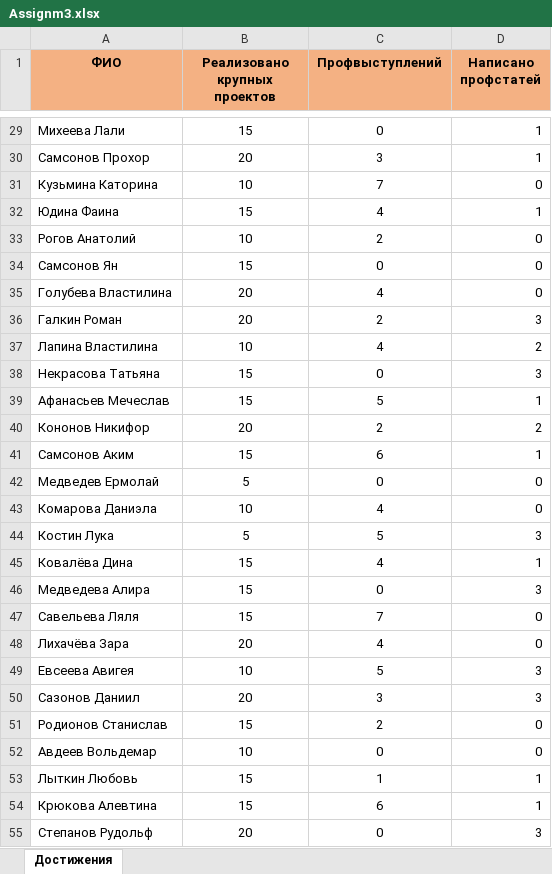
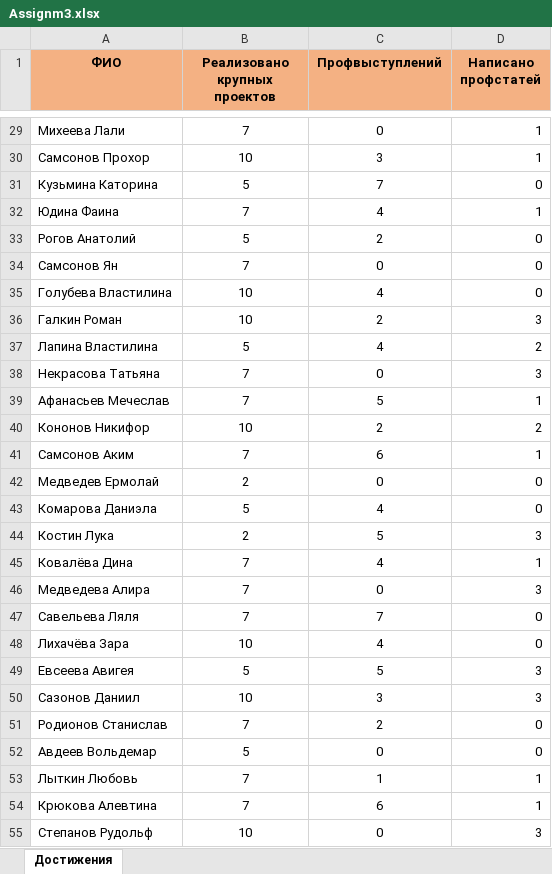
Before and after one commit to shJurij/my-dashboard, an Excel workbook: Assignm3.xlsx, sheet Достижения, drawn as a sheet; only a part is shown, gaps mark what is left out; values as stored, in another font and other column widths than the file's, no borders; the diff covers the shown part only; the diff names each change by its address in the sheet, - before the commit and + after, or states it on an @@ line.

```diff
--- a/Assignm3.xlsx (sheet Достижения)
+++ b/Assignm3.xlsx (sheet Достижения)
-B29 (Реализовано крупных проектов): 15
+B29 (Реализовано крупных проектов): 7
-B30 (Реализовано крупных проектов): 20
+B30 (Реализовано крупных проектов): 10
-B31 (Реализовано крупных проектов): 10
+B31 (Реализовано крупных проектов): 5
-B32 (Реализовано крупных проектов): 15
+B32 (Реализовано крупных проектов): 7
-B33 (Реализовано крупных проектов): 10
+B33 (Реализовано крупных проектов): 5
-B34 (Реализовано крупных проектов): 15
+B34 (Реализовано крупных проектов): 7
-B35:B36 (Реализовано крупных проектов): 20
+B35:B36 (Реализовано крупных проектов): 10
-B37 (Реализовано крупных проектов): 10
+B37 (Реализовано крупных проектов): 5
-B38:B39 (Реализовано крупных проектов): 15
+B38:B39 (Реализовано крупных проектов): 7
-B40 (Реализовано крупных проектов): 20
+B40 (Реализовано крупных проектов): 10
-B41 (Реализовано крупных проектов): 15
+B41 (Реализовано крупных проектов): 7
-B42 (Реализовано крупных проектов): 5
+B42 (Реализовано крупных проектов): 2
-B43 (Реализовано крупных проектов): 10
+B43 (Реализовано крупных проектов): 5
-B44 (Реализовано крупных проектов): 5
+B44 (Реализовано крупных проектов): 2
-B45:B47 (Реализовано крупных проектов): 15
+B45:B47 (Реализовано крупных проектов): 7
-B48 (Реализовано крупных проектов): 20
+B48 (Реализовано крупных проектов): 10
-B49 (Реализовано крупных проектов): 10
+B49 (Реализовано крупных проектов): 5
-B50 (Реализовано крупных проектов): 20
+B50 (Реализовано крупных проектов): 10
-B51 (Реализовано крупных проектов): 15
+B51 (Реализовано крупных проектов): 7
-B52 (Реализовано крупных проектов): 10
+B52 (Реализовано крупных проектов): 5
-B53:B54 (Реализовано крупных проектов): 15
+B53:B54 (Реализовано крупных проектов): 7
-B55 (Реализовано крупных проектов): 20
+B55 (Реализовано крупных проектов): 10
```
Also changed, not shown: 116 edited cells elsewhere in this sheet, Assignm2.xlsx.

● **Problem to solve**
Please leave the images out and retype the rest of the material exactly.

● **Answer to this exercise**
Before and after one commit to shJurij/my-dashboard, an Excel workbook: Assignm3.xlsx, sheet Достижения, drawn as a sheet; only a part is shown, gaps mark what is left out; values as stored, in another font and other column widths than the file's, no borders; the diff covers the shown part only; the diff names each change by its address in the sheet, - before the commit and + after, or states it on an @@ line.

```diff
--- a/Assignm3.xlsx (sheet Достижения)
+++ b/Assignm3.xlsx (sheet Достижения)
-B29 (Реализовано крупных проектов): 15
+B29 (Реализовано крупных проектов): 7
-B30 (Реализовано крупных проектов): 20
+B30 (Реализовано крупных проектов): 10
-B31 (Реализовано крупных проектов): 10
+B31 (Реализовано крупных проектов): 5
-B32 (Реализовано крупных проектов): 15
+B32 (Реализовано крупных проектов): 7
-B33 (Реализовано крупных проектов): 10
+B33 (Реализовано крупных проектов): 5
-B34 (Реализовано крупных проектов): 15
+B34 (Реализовано крупных проектов): 7
-B35:B36 (Реализовано крупных проектов): 20
+B35:B36 (Реализовано крупных проектов): 10
-B37 (Реализовано крупных проектов): 10
+B37 (Реализовано крупных проектов): 5
-B38:B39 (Реализовано крупных проектов): 15
+B38:B39 (Реализовано крупных проектов): 7
-B40 (Реализовано крупных проектов): 20
+B40 (Реализовано крупных проектов): 10
-B41 (Реализовано крупных проектов): 15
+B41 (Реализовано крупных проектов): 7
-B42 (Реализовано крупных проектов): 5
+B42 (Реализовано крупных проектов): 2
-B43 (Реализовано крупных проектов): 10
+B43 (Реализовано крупных проектов): 5
-B44 (Реализовано крупных проектов): 5
+B44 (Реализовано крупных проектов): 2
-B45:B47 (Реализовано крупных проектов): 15
+B45:B47 (Реализовано крупных проектов): 7
-B48 (Реализовано крупных проектов): 20
+B48 (Реализовано крупных проектов): 10
-B49 (Реализовано крупных проектов): 10
+B49 (Реализовано крупных проектов): 5
-B50 (Реализовано крупных проектов): 20
+B50 (Реализовано крупных проектов): 10
-B51 (Реализовано крупных проектов): 15
+B51 (Реализовано крупных проектов): 7
-B52 (Реализовано крупных проектов): 10
+B52 (Реализовано крупных проектов): 5
-B53:B54 (Реализовано крупных проектов): 15
+B53:B54 (Реализовано крупных проектов): 7
-B55 (Реализовано крупных проектов): 20
+B55 (Реализовано крупных проектов): 10
```
Also changed, not shown: 116 edited cells elsewhere in this sheet, Assignm2.xlsx.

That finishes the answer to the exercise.